> Islamic Law According to the Ja`fari School of Jurisprudence: A compilation of the laws and rules governing ibadat and mu`amalat according to the Ja`fari (aka Imami) school of jurisprudence.  this is a great reference for scholars and students doing comparative work in Islamic law.  (English)

> Comparative Islamic law: Islamic Law According to Five Schools of the Jurisprudence: Islamic law as expressed in the literature of the Shafi`i, Maliki, Hanbali, Hanafi, and Ja`fari schools of law. (third-party resource; this resource is not part of SIME content; we have no control over its content)

> Qur'ān (Text, Translations, and Commentaries): English translation of the Qur'ān. You can compare among three different translations, select any given verse, or view the translation of each chapter. (English Translations)

> Qur'an and its Interpretations: This collection of traditional opinions regarding the Qur'an and its interpretations, even though it is the work of Ja`fari scholarship, it is very representative of other Muslim schools of thoughts.  It is an "authentic" (authentic in that it is written for the adherents) point of view especially for scholars and students who are more interested in studying the Muslim traditions in its milieu of influence.
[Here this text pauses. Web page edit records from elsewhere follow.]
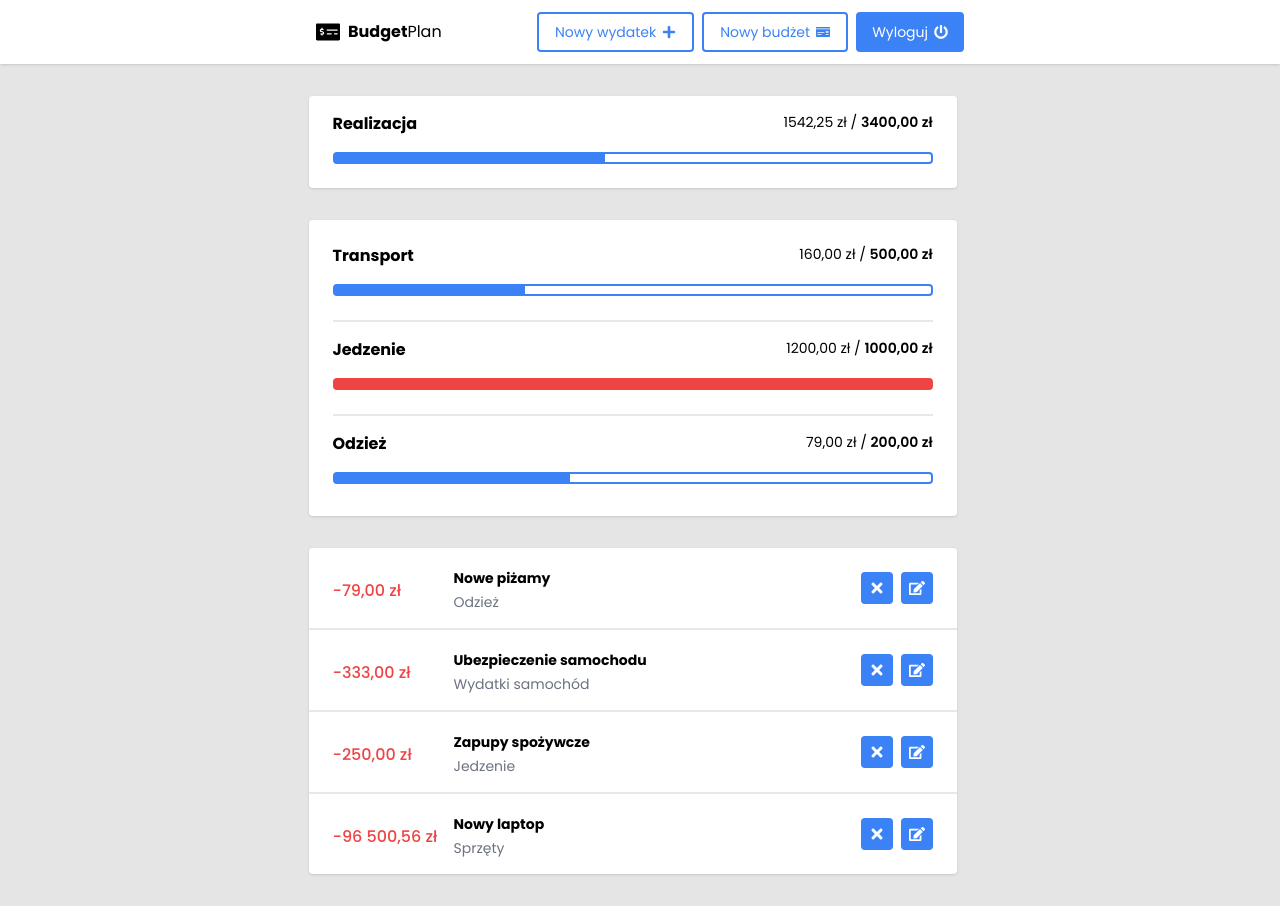
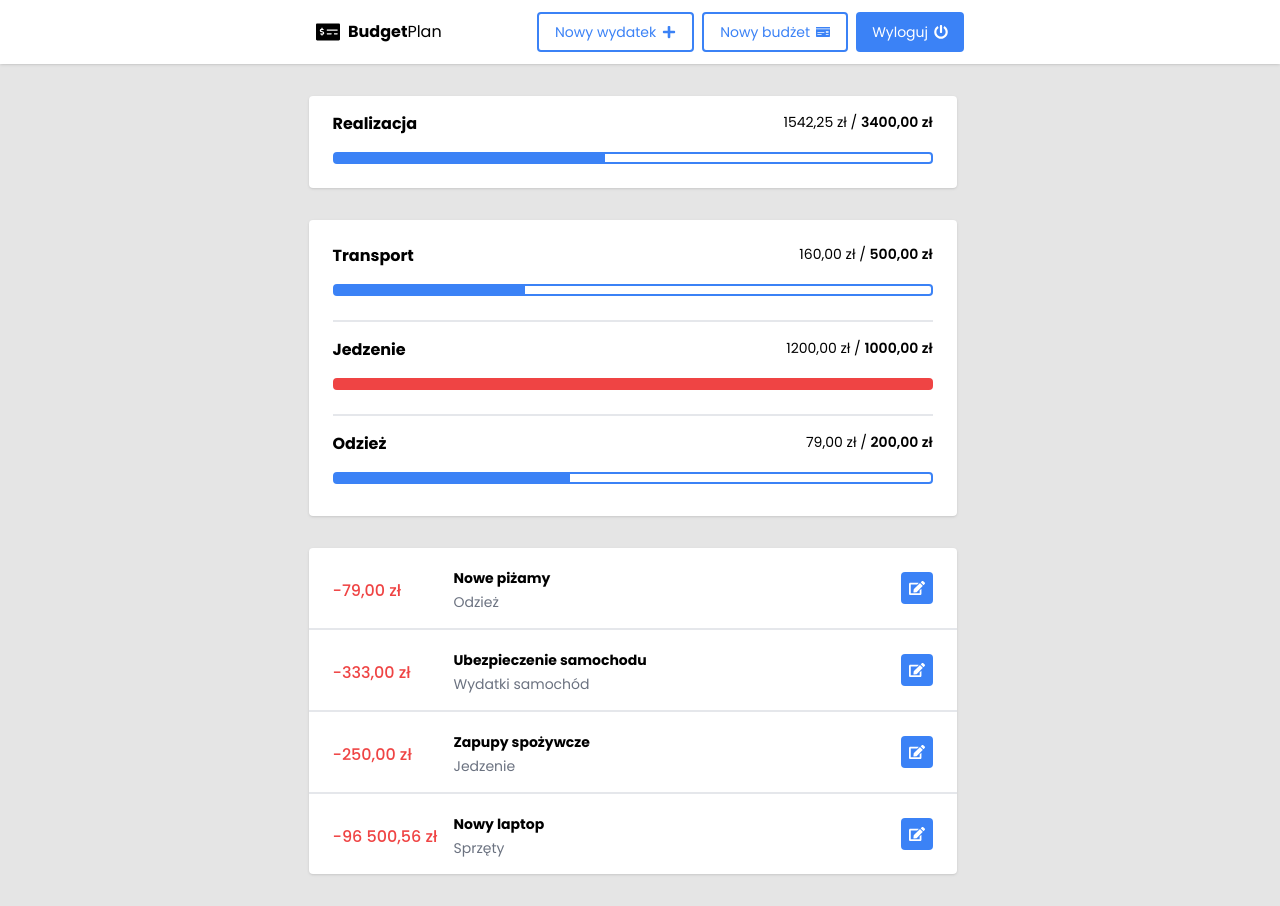
Before and after one commit to grzegorzpokorski/budget-plan, a Next.js app: page / in a window 1280 px wide. Built offline with nearby package versions, Linux system fonts and the light colour scheme.

Commit message:
feat: remove delete button from ExpensesItem

```diff
--- a/src/components/molecules/ExpensesItem/ExpensesItem.tsx
+++ b/src/components/molecules/ExpensesItem/ExpensesItem.tsx
@@ -26,10 +26,6 @@ export const ExpensesItem = ({
       </div>
       <div className="flex flex-col md:flex-row gap-2 ml-auto my-auto">
         <Button size="square">
-          <span className="sr-only">usuń</span>
-          <FaPlus className="rotate-45" />
-        </Button>
-        <Button size="square">
           <span className="sr-only">edytuj</span>
           <FaEdit />
         </Button>
```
Also you may access a commentary on some of the chapters at The Qur'an and its Interpretations. (Arabic and English translations)

> Nahj al-Balaghah: The most important work of al-Radi is the compilation of selected sermons, letters and sayings of 'Ali. He selected 241 sermons, 79 letters, and 489 sayings. Those numbers vary in different editions of Nahj al- Balaghah. The number of sermons is numbered 238 to 241 whereas the number of letters is 77 to 79, the sayings on the other hand are numbered 463 to 489. Al-Radi, in the introduction toNahjal-Balaghah, gives an account of the circumstances that led him to compile the utterances and writings of Imam 'Ali. According to this account, while busy in writing Khasa'is al-A'immah he planned to devote the last part of the book to the sayings and writings of Amir al- Mu'minin. This translation is intended to provide scholars with access to one of the most authoritative collection attributed to Ali Ibn Abi Talib. (English transtaltion)

> Introduction to Islam from Muslims Point view:  Instructors of introductory courses on Islam in Western universities have tried to strike a balance between teaching Islam as a academic and social phenomenon while presenting it as social force that continue to shape modern Muslim communities.  Many scholars sought to establish that balance by inviting Muslim Imams to present in their classrooms; this online collection is intended to complement those efforts and offer students an immediate resource for comparison as it is presented by Muslims about their own faith and practices. (English)

> Religious Authority & Political Leadership:  This text is a recent authoritative and normative analysis of the emerging Political leadership and the classical religious authority as seen by Shi`ite scholar Grand Ayatollah al-Haeri. (Arabic)